Collaboration isn’t kids working quietly and peacefully at all times—it can be noisy and it often involves some push and pull among members. True collaboration requires kids (and adults!) to be thoughtful, pragmatic, friendly, and flexible in their thinking and actions. Collaborators demonstrate independence, self-sufficiency, and care in their work and their relationships with adults and peers. They listen first, ask questions, and disagree with compassion. When things go awry, they have the skills and support to correct missteps and mend relationships.
What makes collaboration possible is not the location or the students, but all of us: the teachers. Building a culture of collaboration is a process that we launch at the beginning of the year and continue to emphasize, refine, and support until students leave our care. In collaborative classroom cultures we consistently see:
- co-creation and ownership of the guidelines that dictate how students interact with each other and adults
- explicit instruction and support in when, how, and why we collaborate with others
- a culture of love, respect, reflection, and celebration that is encouraged by every student and staff member in the building.
Collaboration can supercharge the work that you are doing in your classroom: it ignites interest, adds a heightened sense of purpose to the work, and puts children in leadership and decision-making roles. But collaboration is even more powerful than what we see only in the classroom: the collaborative practices we teach leak into the hallways and playgrounds as students create self-sustaining groups and work together to solve problems and accomplish tasks.
How Can I Build and Support a Culture of Collaboration in My Classroom?
Co-create guidelines and use them. It’s not unusual for teachers to begin a school year by establishing norms with their students—a list of rights and responsibilities, a classroom agreement, or a set of expectations. When done with care, this process can also lay the groundwork for a collaborative classroom. Begin with a conversation about what collaboration can and should be, inviting students to help define what collaboration looks like, sounds like, and feels like.
To help them see the connection between the climate of the classroom and the behaviors of the people in the classroom, ask them to consider some common scenarios:
- When I’m reading, I want to feel…
- When I’m solving a difficult problem, I want to feel…
- When I’m working in a group, I want to feel…
- When I’m confused, I want to feel…
- What can someone else do to help you feel that way?
Other useful guiding questions to try include:
- How do you want to feel when you walk in that door each morning?
- What circumstances help you learn? Feel joyful?
- What’s something a teacher or classmate has done in the past that made your heart soar?
Invite students to jot ideas down in a notebook or shared digital tool like a Google doc or Padlet. Some teachers organize this information into a list of rights and responsibilities of collaborative work, adding in ideas that students might find helpful. Others might create a chart that lists the guidelines for collaboration and helpful language. If students have done work like this before, they might break into small groups and design their own format.
You may need to coach students away from writing rules or negative statements like “don’t talk while the teacher is talking.” This focus on negative behaviors may be something they’ve learned in other settings. However, our goal is to help them focus on their emotions so that you begin your year through the lens of empathy, with the understanding that our actions affect people.

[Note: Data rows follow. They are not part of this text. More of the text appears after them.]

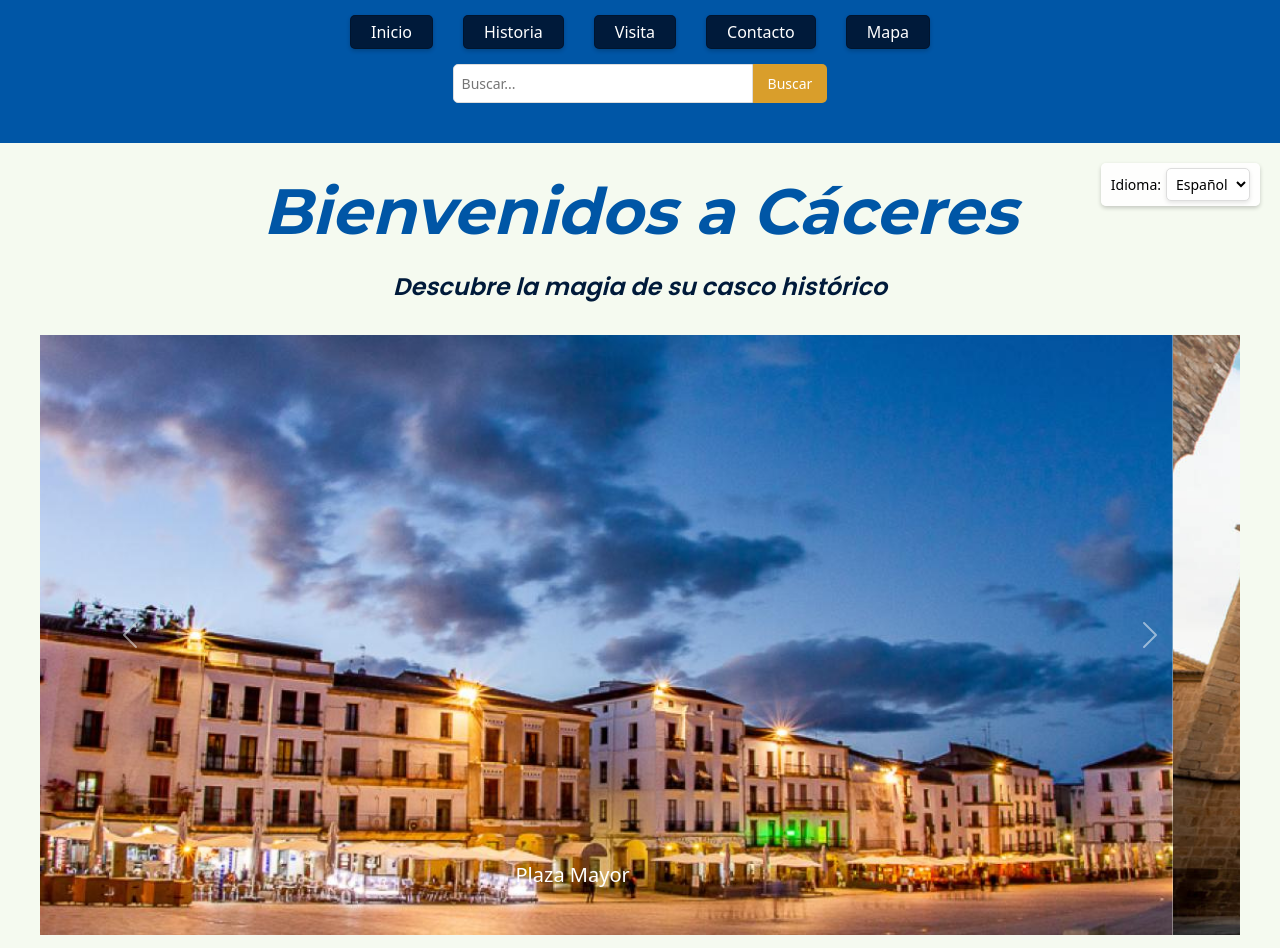
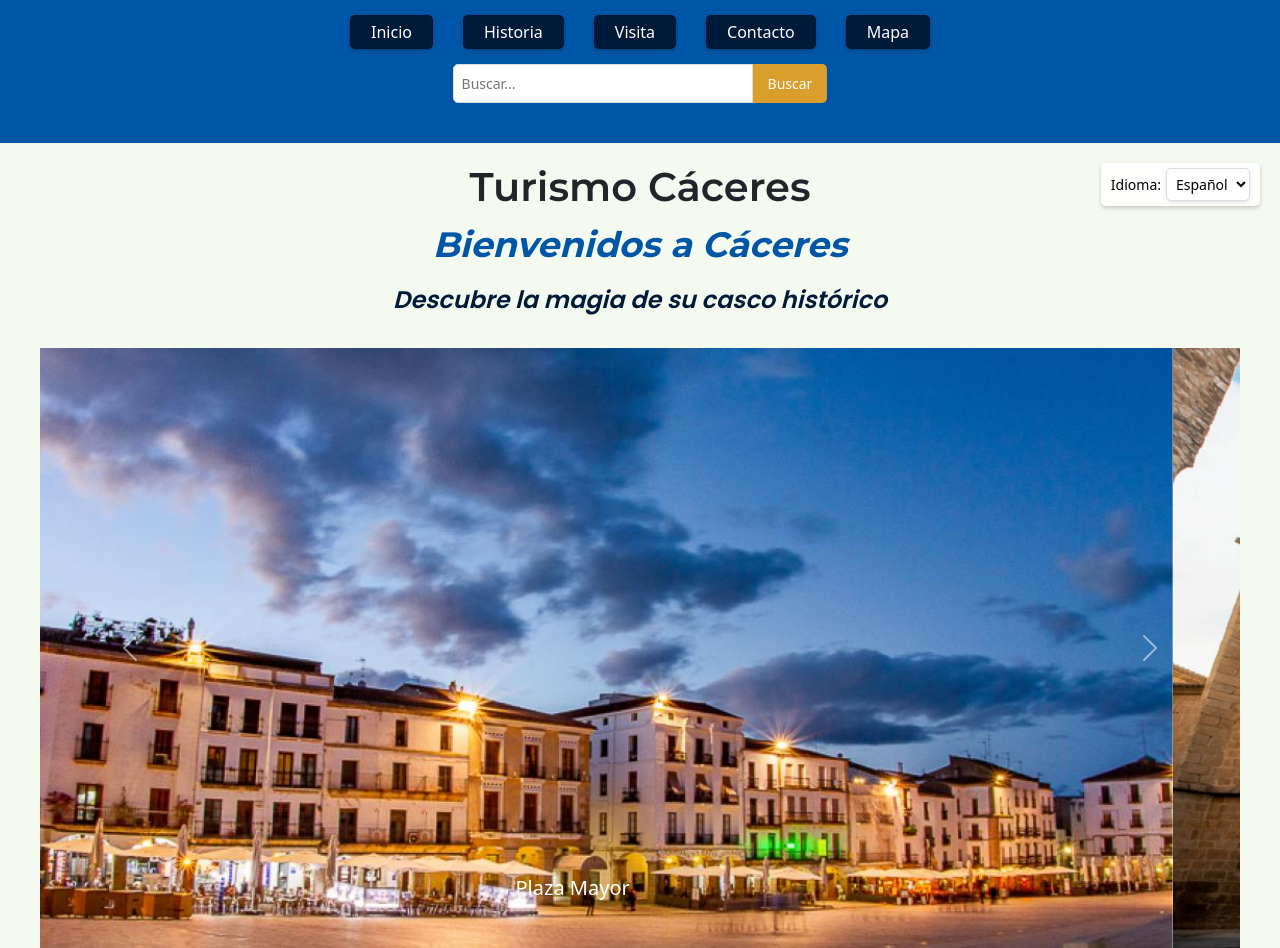
Before and after one commit to MaruM7/PaginaWebCaceres, a plain HTML site: page index.html in a window 1280 px wide. Shown: the top 948 px of the page. Drawn offline with nearby package versions, Linux system fonts and the light colour scheme.

Commit message:
Add files via upload

```diff
--- a/index.html
+++ b/index.html
@@ -40,6 +40,7 @@
     </header>
 
     <main class="main-content">
+        <h1>Turismo Cáceres</h1>
         <div class="language-selector">
             <label for="idioma">Idioma:</label>
             <select id="idioma" name="idioma">
--- a/styles.css
+++ b/styles.css
@@ -87,9 +87,17 @@ body > * {
     position: relative;
 }
 
+h1 {
+    color: #0056A6;
+    font-size: 3.2rem;
+    font-family: 'Montserrat', sans-serif;
+    font-weight: bold;
+    margin: 30px 0 10px 0;
+}
+
 .title {
     color: #0056A6;
-    font-size: 64px;
+    font-size: 2.2rem;
     font-style: italic;
     font-weight: bold;
     font-family: 'Montserrat', sans-serif;
@@ -97,7 +105,7 @@ body > * {
 }
 
 .subtitle {
-    font-size: 24px;
+    font-size: 1.5rem;
     font-style: italic;
     font-weight: bold;
     font-family: 'Poppins', sans-serif;
```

Follow up the creation of classroom guidelines by starting to work on how students can support each other in following them. A T-chart will help students organize their thinking. Consider this something you revisit during the year as new situations arise and your students mature.
This early work that your students do will give you valuable information as to what they already know about collaboration and what you might teach them. For example, if students say that listening to everyone will help them feel like the group is respecting their thinking, we might also teach them to use specific and supportive language, make eye contact, and use nonverbal body language to validate each other’s ideas. We also use an observation checklist like this one to gather information about our students at the beginning of the year.
Once students have completed their ideas, have them share through a digital tool like Padlet so they can view and comment on each other’s work.
Alternatively, you might ask students directly about collaboration with the help of a collaboration survey. We ask students to fill these out at the beginning of each school year.
Once you’ve gathered input from students—from a T-chart, from your own observations, from a survey, or from some combination of sources—you might pull the most salient points and draft a class set of guidelines for approval by students or work with the class as a whole to create the guidelines. Once complete, these guidelines can hang in the classroom, can be signed by each student, and can be revisited (or revised) during the year as needed.